5 Most Common Skiing Injuries

Categories: Sports Medicine

Here on Long Island, we’re still very much in the thick of winter – although we’re very close to the end! Spring is on the horizon, and winter is almost behind us. For some people, there’s nothing better about the wintertime than heading to the slopes. As a Long Island orthopedist, few are as aware of the ski craze as we are. Why? Because with skiing comes orthopedic injuries.

Like other wintertime risks, skiing has the potential to be very hazardous. Snow-caused injuries have the potential to cause serious problems. As pain management specialists, we know that there are a few notable injuries to be aware of. Read on to learn about these injuries, and how you can prevent them.


#1 Head Injuries While Skiing

For experienced and inexperienced skiers alike, it can be difficult to properly maintain speed and balance at the same time. After a fall or collision, hitting your head on a tree, rock or another person can be a disastrous injury. Head injuries can range from minor to significant trauma. Either way, it requires immediate attention.

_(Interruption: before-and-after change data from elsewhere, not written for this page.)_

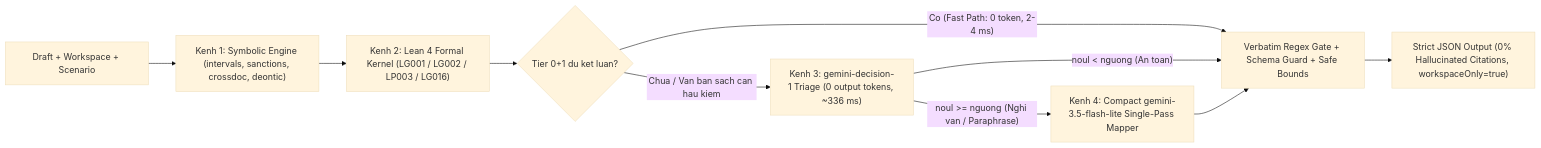
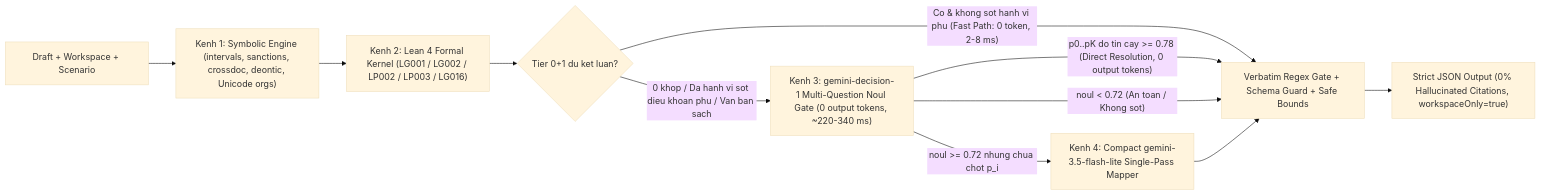
The diagram in docs/itd-harness-report.md (NamPE286/INT3011E_6), drawn with Mermaid (base theme) before and after one commit. The commit also changed other lines of this file and 8 other files, not shown here.

````diff
--- a/docs/itd-harness-report.md
+++ b/docs/itd-harness-report.md
@@ -38,12 +43,13 @@
 ```mermaid
 flowchart LR
-    Input["Draft + Workspace + Scenario"] --> Ch1["Kenh 1: Symbolic Engine (intervals, sanctions, crossdoc, deontic)"]
-    Ch1 --> Ch2["Kenh 2: Lean 4 Formal Kernel (LG001 / LG002 / LP003 / LG016)"]
+    Input["Draft + Workspace + Scenario"] --> Ch1["Kenh 1: Symbolic Engine (intervals, sanctions, crossdoc, deontic, Unicode orgs)"]
+    Ch1 --> Ch2["Kenh 2: Lean 4 Formal Kernel (LG001 / LG002 / LP002 / LP003 / LG016)"]
     Ch2 --> Gate{"Tier 0+1 du ket luan?"}
-    Gate -- "Co (Fast Path: 0 token, 2-4 ms)" --> Post["Verbatim Regex Gate + Schema Guard + Safe Bounds"]
-    Gate -- "Chua / Van ban sach can hau kiem" --> Ch3["Kenh 3: gemini-decision-1 Triage (0 output tokens, ~336 ms)"]
-    Ch3 -- "noul < nguong (An toan)" --> Post
-    Ch3 -- "noul >= nguong (Nghi van / Paraphrase)" --> Ch4["Kenh 4: Compact gemini-3.5-flash-lite Single-Pass Mapper"]
+    Gate -- "Co & khong sot hanh vi phu (Fast Path: 0 token, 2-8 ms)" --> Post["Verbatim Regex Gate + Schema Guard + Safe Bounds"]
+    Gate -- "0 khop / Da hanh vi sot dieu khoan phu / Van ban sach" --> Ch3["Kenh 3: gemini-decision-1 Multi-Question Noul Gate (0 output tokens, ~220-340 ms)"]
+    Ch3 -- "p0..pK do tin cay >= 0.78 (Direct Resolution, 0 output tokens)" --> Post
+    Ch3 -- "noul < 0.72 (An toan / Khong sot)" --> Post
+    Ch3 -- "noul >= 0.72 nhung chua chot p_i" --> Ch4["Kenh 4: Compact gemini-3.5-flash-lite Single-Pass Mapper"]
     Ch4 --> Post
     Post --> Output["Strict JSON Output (0% Hallucinated Citations, workspaceOnly=true)"]
 ```
````
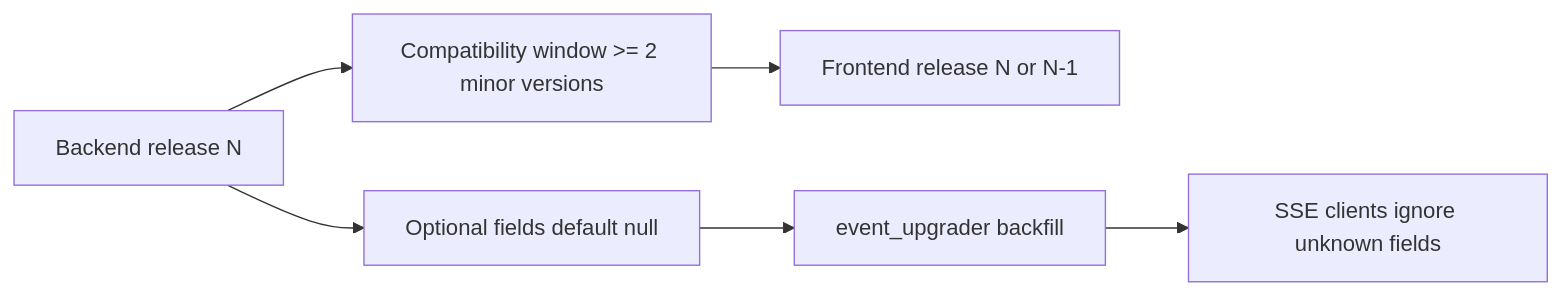
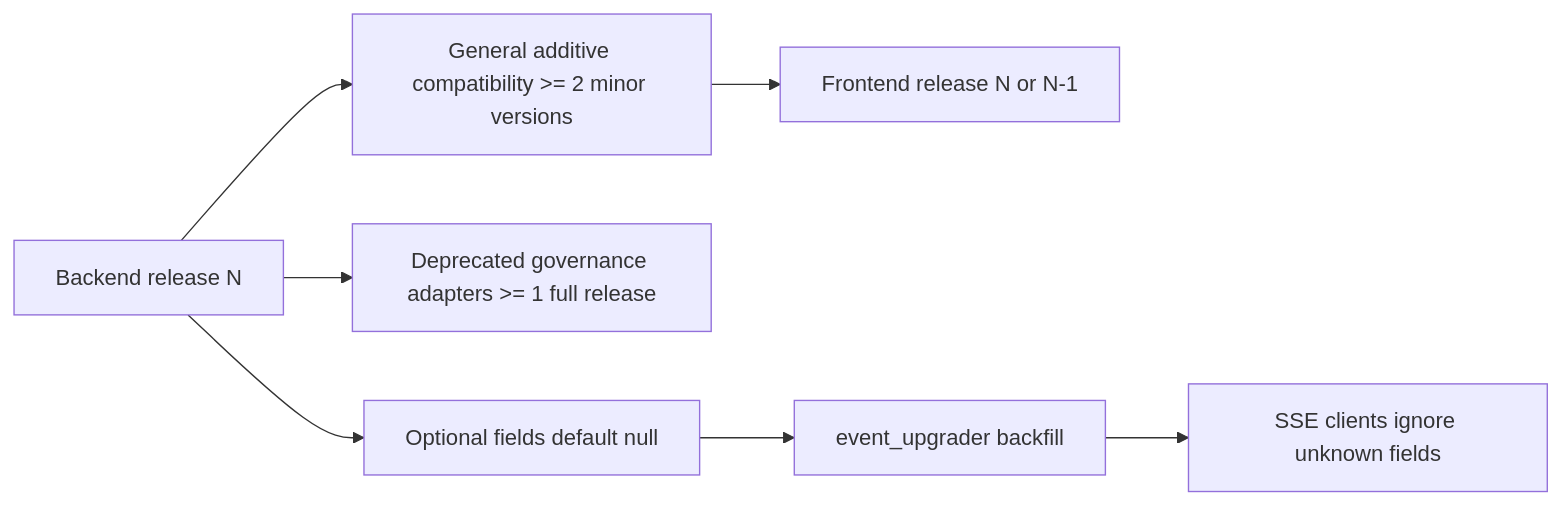
One commit to OceaLong/opencitadel changed the diagram in docs/architecture/contract-compatibility.md. Above: the diagram before and after it, drawn with Mermaid. The commit also changed other lines of this file and 333 other files, not shown here.

````diff
--- a/docs/architecture/contract-compatibility.md
+++ b/docs/architecture/contract-compatibility.md
@@ -7,8 +7,9 @@
 ```mermaid
 flowchart LR
-  Backend["Backend release N"] --> Window["Compatibility window >= 2 minor versions"]
+  Backend["Backend release N"] --> Window["General additive compatibility >= 2 minor versions"]
   Window --> Frontend["Frontend release N or N-1"]
+  Backend --> Deprecated["Deprecated governance adapters >= 1 full release"]
   Backend --> Optional["Optional fields default null"]
   Optional --> Upgrader["event_upgrader backfill"]
   Upgrader --> Clients["SSE clients ignore unknown fields"]
 ```
````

At the worst, head injuries can lead to excessive bleeding, which might require stitches. Other injuries may appear to be less severe, but can cause lack of coordination or light-headedness. Head injuries are extremely serious, and could get worse without proper treatment. A Long Island orthopedist can also help you to heal from these injuries. To prevent severe head injuries, always wear a helmet.

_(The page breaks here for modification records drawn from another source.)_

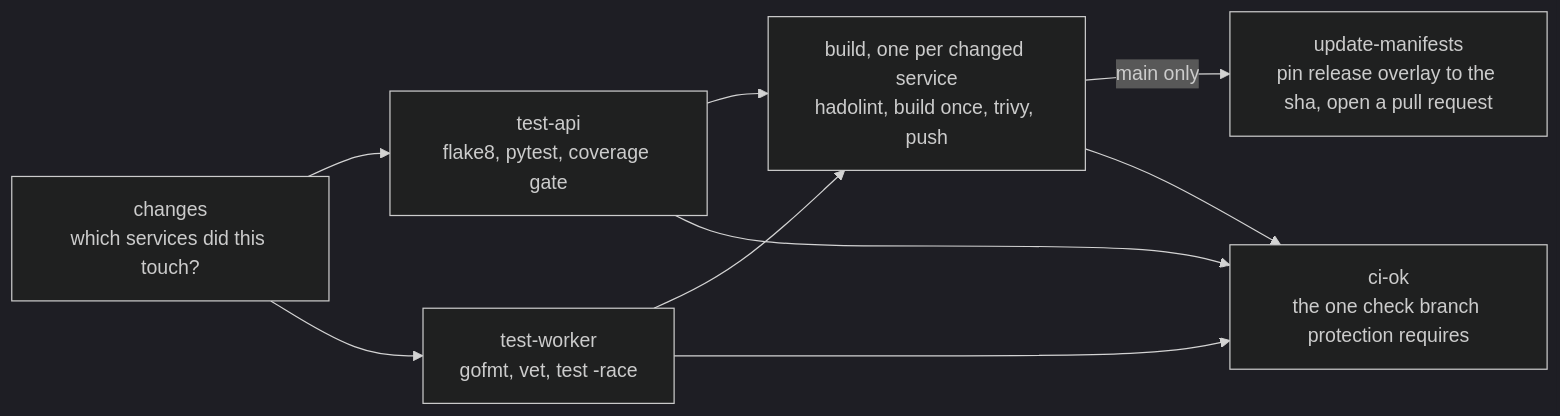
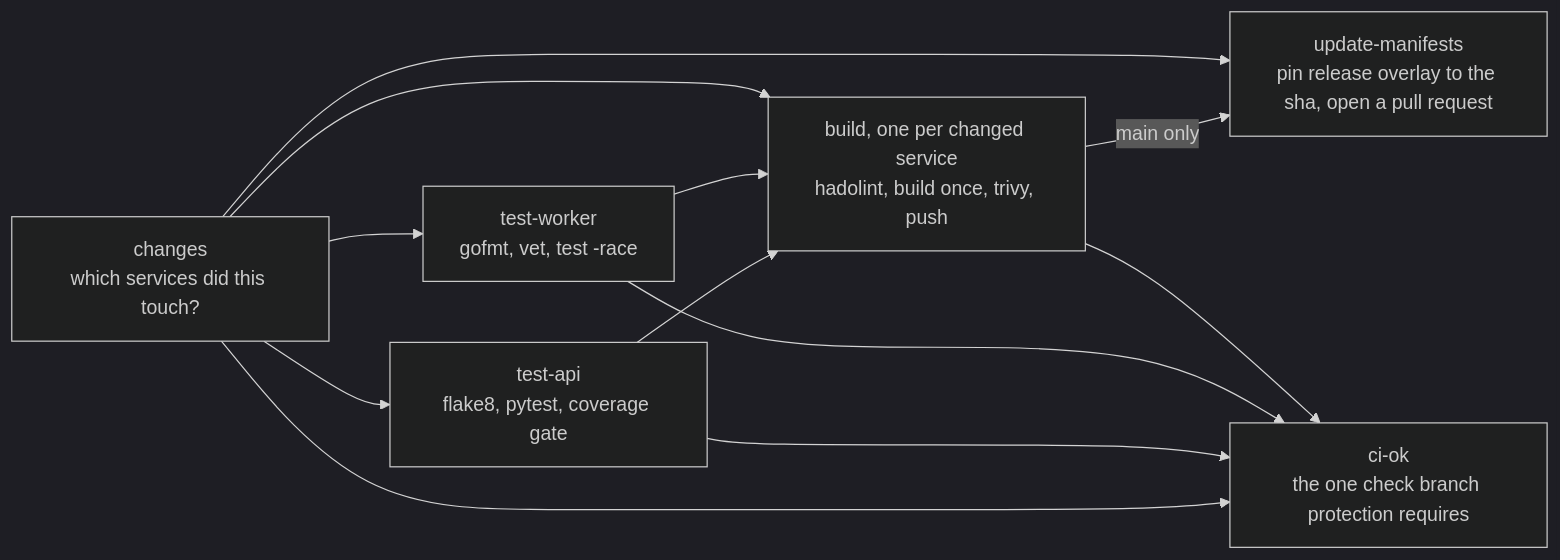
One commit to khadirullah/uptime-checker changed the fifth of 5 diagrams in README.md. Above: the diagram before and after it, drawn with Mermaid (dark theme). The commit also changed other lines of this file and 4 other files, not shown here.

````diff
--- a/README.md
+++ b/README.md
@@ -423,16 +506,19 @@
 ```mermaid
 graph LR
     changes["changes<br/>which services did this touch?"]
     ta["test-api<br/>flake8, pytest, coverage gate"]
     tw["test-worker<br/>gofmt, vet, test -race"]
     b["build, one per changed service<br/>hadolint, build once, trivy, push"]
     um["update-manifests<br/>pin release overlay to the sha, open a pull request"]
     ok["ci-ok<br/>the one check branch protection requires"]
 
     changes --> ta --> b
     changes --> tw --> b
+    changes --> b
     b -->|"main only"| um
+    changes --> um
+    changes --> ok
     ta --> ok
     tw --> ok
     b --> ok
 ```
````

skiing helmet


#2 Medial Collateral Ligament Tear

Found on the inside of the knee, the medial collateral ligaments connect the ends of the knee bones together. Its ultimate purpose is to prevent the knee from bending fully inwards, maintaining proper functionality. Cold weather alone can have an adverse effect on your knees. While skiing or snowboarding, an MCL tear may occur from the force of one leg falling on another.

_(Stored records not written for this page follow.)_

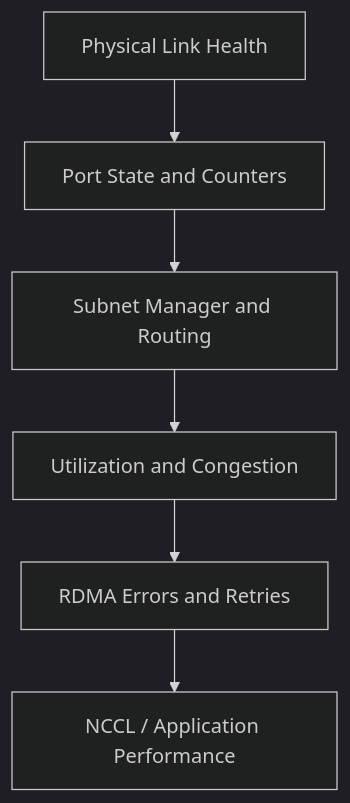
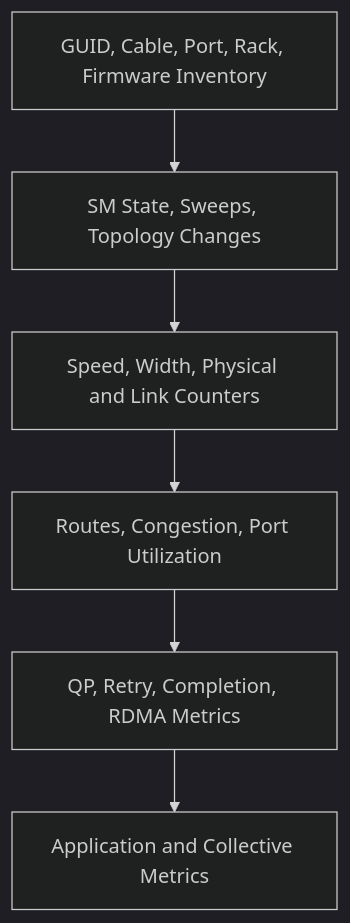
Before and after one commit to jithinpnjm/nvidia-devops: the first of 2 diagrams in docs/nvidia-zero-to-hero/volume-08/chapter-09-fabric-monitoring-and-telemetry.md, drawn with Mermaid (dark theme). The commit also changed other lines of this file and 11 other files, not shown here.

````diff
--- a/docs/nvidia-zero-to-hero/volume-08/chapter-09-fabric-monitoring-and-telemetry.md
+++ b/docs/nvidia-zero-to-hero/volume-08/chapter-09-fabric-monitoring-and-telemetry.md
@@ -18,10 +50,11 @@
 ```mermaid
-flowchart TD
-    Physical[Physical Link Health]
-    Port[Port State and Counters]
-    Control[Subnet Manager and Routing]
-    Traffic[Utilization and Congestion]
-    Transport[RDMA Errors and Retries]
-    Workload[NCCL / Application Performance]
-    Physical --> Port --> Control --> Traffic --> Transport --> Workload
+flowchart TB
+    App[Application and Collective Metrics]
+    Transport[QP, Retry, Completion, RDMA Metrics]
+    Fabric[Routes, Congestion, Port Utilization]
+    Link[Speed, Width, Physical and Link Counters]
+    Control[SM State, Sweeps, Topology Changes]
+    Asset[GUID, Cable, Port, Rack, Firmware Inventory]
+
+    Asset --> Control --> Link --> Fabric --> Transport --> App
 ```
````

As a result of this injury, ski enthusiasts will experience severe pain, as well as bruising and swelling. While standing with this injury is possible, it will be painful.

If you develop this injury while skiing, be sure to find a safe location and rest. Also, ice the injury and keep it elevated. However, it’s also important to consult a qualified specialist at a Long Island orthopedics office to receive the proper treatment. The right pain management will help you to overcome this injury, and resume a pain-free lifestyle.


#3 ACL Tear or Rupture

As one of the most common sports injuries, the ACL is subject to harm in any sport that involves rapid maneuvering. Skiing and snowboarding both involve sudden turns that can potentially cause an ACL tear.

Located in the center of the knee, the ACL controls how far the tibia can move in relation to the femur. ACL injuries occur when people pivot while standing, hyperextend, or stop suddenly.

Regulating your speed is critical to winter sports like skiing and snowboarding. As sports medicine specialists, we advise all patients that a sudden halt in your movement while navigating steep terrain could contribute to an ACL injury.


Often, people suffering from an ACL injury will notice a “pop” sound. They will also experience other signs of injury, notably some significant swelling.

If you believe that you’re suffering from an ACL injury, stop skiing immediately and find an orthopedist. To restore your ACL to its proper condition, you will need physical therapy, and possibly reconstructive surgery as well.


#4 Wrist Fracture

During a fall, it’s instinctual to try and restore your balance by reaching a hand out for support. In some cases, catching either the ground or a tree will help you to avoid injuries. In other cases, though, putting the pressure from your entire body weight on your wrist can damage the ligament. And, hand pain can be particularly limiting, especially from the perspective of an orthopedist.

This is a common injury for snow sport enthusiasts, as stretching your hand out is the best way to prevent a fall. If you’re suffering from a wrist injury while skiing, then it’s imperative to stop skiing. Then, seek medical assistance. Depending on the severity of the injury, you may only need a splint or cast for the fracture to heal. Some hand injuries can heal with specific exercises. For more severe injuries, though, patients will need treatment from a qualified physical therapist.


#5 Shoulder Injuries

Depending on the way that you fall, shoulder injuries may be common as well. If one of your bones is forced out of place, or the bone actually fractures, it can be extremely painful.

Because the shoulder connects the arms to the torso, there are plenty of body structures that may also be affected. Additionally, the ligaments, muscles and tendons may be affected by the fall as well. As a result, they become weakened.

Shoulder injuries require individual treatment from an orthopedist. In addition to reconstructive surgery, shoulder injuries will also require physical therapy treatment.

Skiing Shoulder Injury


Dr. Jordan Kerker - Sports Orthopedist


When you suffer from an orthopedic injury, you need the best sports medicine specialist with high-field MRIs to provide the proper treatment. Our specialists understand the limitations set by sports injuries. With years of experience in diagnosis and treatment, Central Orthopedic Group excels in helping patients to overcome these injuries and return to the activities they love.